The following is an excerpt from Spaceship Neutrino, Cambridge University Press (1992). Reprinted by permission of the author.
The Sun is an unremarkable star: "In the community of stars ... a respectable middle-class citizen", according to Arthur Eddington. Yet it is vastly interesting. As the nearest star by far, it is the one we understand the best; moreover, it has the fundamental attraction of being the dynamo that drives life on Earth. The sunlight we see comes only from its surface layers, but the energy that fuels life itself originates far deeper, in a hot, dense thermonuclear furnace buried at the Sun's core.
Sunlight takes eight minutes to travel the 150 million kilometres to Earth from the Sun's surface, yet the energy it brings with it, which started out only 700 000 kilometres further away, in the Sun's centre, was released a million years previously. On its way to the solar surface, the energy has been absorbed and reemitted in a myriad interactions in the Sun's hot, gaseous interior. The light that reaches us is only remotely connected with the central processes that keep the Sun burning.
Were this the whole story, the centre of the Sun would be forever hidden from view, but fortunately it is not. A small fraction of the Sun's energy, about 2 per cent, exists in a different form, which can travel through the gassy mass as if it were not there at all, taking only three seconds to reach the surface from the centre. This energy is in the form of neutrinos. Largely unaffected by the Earth, the solar neutrinos stream through us constantly, raining down on us by day and up through the Earth by night. Most exciting of all, they bear the imprint of their birth at the heart of the Sun. They provide our only mirror on the Sun's core, if only we could see into it!
Can we detect these neutrinos? Can we use them to "see" directly to the Sun's core? Yes - in principle. But there is a problem. The very reason that the neutrinos can arrive at Earth as messengers straight from the centre of the Sun makes them almost impossible to stop. The weakness of their interactions with matter allows them to escape rapidly from the Sun, but also provides an unrelieved headache for experimental physicists.
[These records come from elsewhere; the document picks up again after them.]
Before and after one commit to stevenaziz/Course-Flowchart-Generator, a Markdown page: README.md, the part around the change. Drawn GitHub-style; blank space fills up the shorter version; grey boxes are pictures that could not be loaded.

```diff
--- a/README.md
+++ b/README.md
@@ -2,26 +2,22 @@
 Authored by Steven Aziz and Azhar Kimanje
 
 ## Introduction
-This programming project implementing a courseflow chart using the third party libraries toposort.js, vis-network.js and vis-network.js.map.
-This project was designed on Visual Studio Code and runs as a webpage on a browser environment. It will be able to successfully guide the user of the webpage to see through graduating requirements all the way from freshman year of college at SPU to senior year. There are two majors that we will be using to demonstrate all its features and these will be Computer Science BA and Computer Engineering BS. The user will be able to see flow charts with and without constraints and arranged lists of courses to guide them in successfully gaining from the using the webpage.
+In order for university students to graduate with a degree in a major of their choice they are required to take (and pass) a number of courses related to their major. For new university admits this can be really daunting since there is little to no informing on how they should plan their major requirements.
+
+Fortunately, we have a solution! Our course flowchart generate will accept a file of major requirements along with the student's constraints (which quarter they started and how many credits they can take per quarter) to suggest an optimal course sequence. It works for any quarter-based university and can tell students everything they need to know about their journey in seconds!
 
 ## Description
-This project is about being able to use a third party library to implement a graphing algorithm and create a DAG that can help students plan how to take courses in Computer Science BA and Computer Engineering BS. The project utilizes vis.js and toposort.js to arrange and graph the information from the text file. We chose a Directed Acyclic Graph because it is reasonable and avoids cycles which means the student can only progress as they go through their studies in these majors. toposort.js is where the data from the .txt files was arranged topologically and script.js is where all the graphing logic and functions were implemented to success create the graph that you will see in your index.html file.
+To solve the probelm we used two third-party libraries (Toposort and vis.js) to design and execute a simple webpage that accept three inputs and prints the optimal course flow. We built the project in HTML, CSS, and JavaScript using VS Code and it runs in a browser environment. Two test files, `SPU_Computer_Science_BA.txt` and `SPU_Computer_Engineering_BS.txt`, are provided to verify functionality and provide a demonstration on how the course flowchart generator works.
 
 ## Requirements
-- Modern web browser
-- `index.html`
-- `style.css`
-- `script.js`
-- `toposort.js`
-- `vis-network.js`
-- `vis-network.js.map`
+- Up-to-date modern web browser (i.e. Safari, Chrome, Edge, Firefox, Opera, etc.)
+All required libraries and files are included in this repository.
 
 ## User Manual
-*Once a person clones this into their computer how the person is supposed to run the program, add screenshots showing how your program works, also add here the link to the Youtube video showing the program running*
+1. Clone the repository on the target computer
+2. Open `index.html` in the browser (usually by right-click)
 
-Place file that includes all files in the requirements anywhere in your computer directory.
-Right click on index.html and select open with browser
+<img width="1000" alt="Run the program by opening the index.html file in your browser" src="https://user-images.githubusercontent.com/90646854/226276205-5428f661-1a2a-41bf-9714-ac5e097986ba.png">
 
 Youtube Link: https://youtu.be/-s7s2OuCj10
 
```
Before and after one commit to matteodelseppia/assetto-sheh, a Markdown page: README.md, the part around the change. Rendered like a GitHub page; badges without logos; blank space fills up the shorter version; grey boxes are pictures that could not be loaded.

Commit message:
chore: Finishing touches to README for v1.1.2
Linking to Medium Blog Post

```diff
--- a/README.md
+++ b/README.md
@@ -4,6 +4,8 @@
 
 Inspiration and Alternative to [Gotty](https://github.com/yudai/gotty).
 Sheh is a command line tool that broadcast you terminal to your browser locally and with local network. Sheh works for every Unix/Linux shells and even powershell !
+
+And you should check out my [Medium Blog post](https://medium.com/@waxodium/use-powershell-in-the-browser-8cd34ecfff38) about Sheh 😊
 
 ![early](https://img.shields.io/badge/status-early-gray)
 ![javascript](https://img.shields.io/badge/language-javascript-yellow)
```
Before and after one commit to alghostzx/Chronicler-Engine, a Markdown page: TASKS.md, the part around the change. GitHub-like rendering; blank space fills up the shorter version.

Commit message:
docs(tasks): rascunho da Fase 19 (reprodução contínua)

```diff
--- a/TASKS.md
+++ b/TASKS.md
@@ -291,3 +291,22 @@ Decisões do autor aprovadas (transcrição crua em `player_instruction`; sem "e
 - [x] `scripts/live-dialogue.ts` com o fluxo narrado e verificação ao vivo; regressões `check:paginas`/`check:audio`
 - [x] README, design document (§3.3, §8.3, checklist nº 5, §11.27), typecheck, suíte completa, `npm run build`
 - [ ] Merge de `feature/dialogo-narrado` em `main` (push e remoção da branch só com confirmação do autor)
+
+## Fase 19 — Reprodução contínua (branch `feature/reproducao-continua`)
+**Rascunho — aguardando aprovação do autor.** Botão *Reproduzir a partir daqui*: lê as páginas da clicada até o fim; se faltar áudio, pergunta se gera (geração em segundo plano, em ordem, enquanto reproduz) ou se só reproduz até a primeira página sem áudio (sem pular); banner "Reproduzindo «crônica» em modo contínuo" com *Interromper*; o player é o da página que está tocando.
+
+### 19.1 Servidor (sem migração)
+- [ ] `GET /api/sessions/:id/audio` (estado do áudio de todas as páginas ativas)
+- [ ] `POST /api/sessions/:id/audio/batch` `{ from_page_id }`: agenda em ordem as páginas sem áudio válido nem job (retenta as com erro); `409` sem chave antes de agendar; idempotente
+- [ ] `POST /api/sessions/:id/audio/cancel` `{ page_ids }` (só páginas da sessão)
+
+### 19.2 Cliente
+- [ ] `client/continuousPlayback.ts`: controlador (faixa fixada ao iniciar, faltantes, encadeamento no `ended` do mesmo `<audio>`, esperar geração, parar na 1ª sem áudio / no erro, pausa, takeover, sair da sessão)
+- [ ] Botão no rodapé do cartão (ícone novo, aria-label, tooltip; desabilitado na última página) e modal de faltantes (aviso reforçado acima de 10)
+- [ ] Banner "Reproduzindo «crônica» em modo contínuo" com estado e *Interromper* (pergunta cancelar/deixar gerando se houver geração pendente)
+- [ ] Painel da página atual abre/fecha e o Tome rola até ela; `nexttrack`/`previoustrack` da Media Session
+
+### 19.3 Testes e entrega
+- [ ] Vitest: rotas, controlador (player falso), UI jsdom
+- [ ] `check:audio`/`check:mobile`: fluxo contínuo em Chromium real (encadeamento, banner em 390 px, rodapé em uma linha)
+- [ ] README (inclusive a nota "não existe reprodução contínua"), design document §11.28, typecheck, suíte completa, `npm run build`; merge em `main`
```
You have to be particularly stubborn to dedicate your life to detecting neutrinos from the Sun.
Dr Christine Sutton is a member of the Physics Department at the University of Oxford, and has been writing about particle physics for more years than she cares to remember. Her books include The Particle Connection (1984), The Particle Explosion (with Frank Close and Michael Marten, 1987) and Spaceship Neutrino (1992). Dr. Sutton’s books.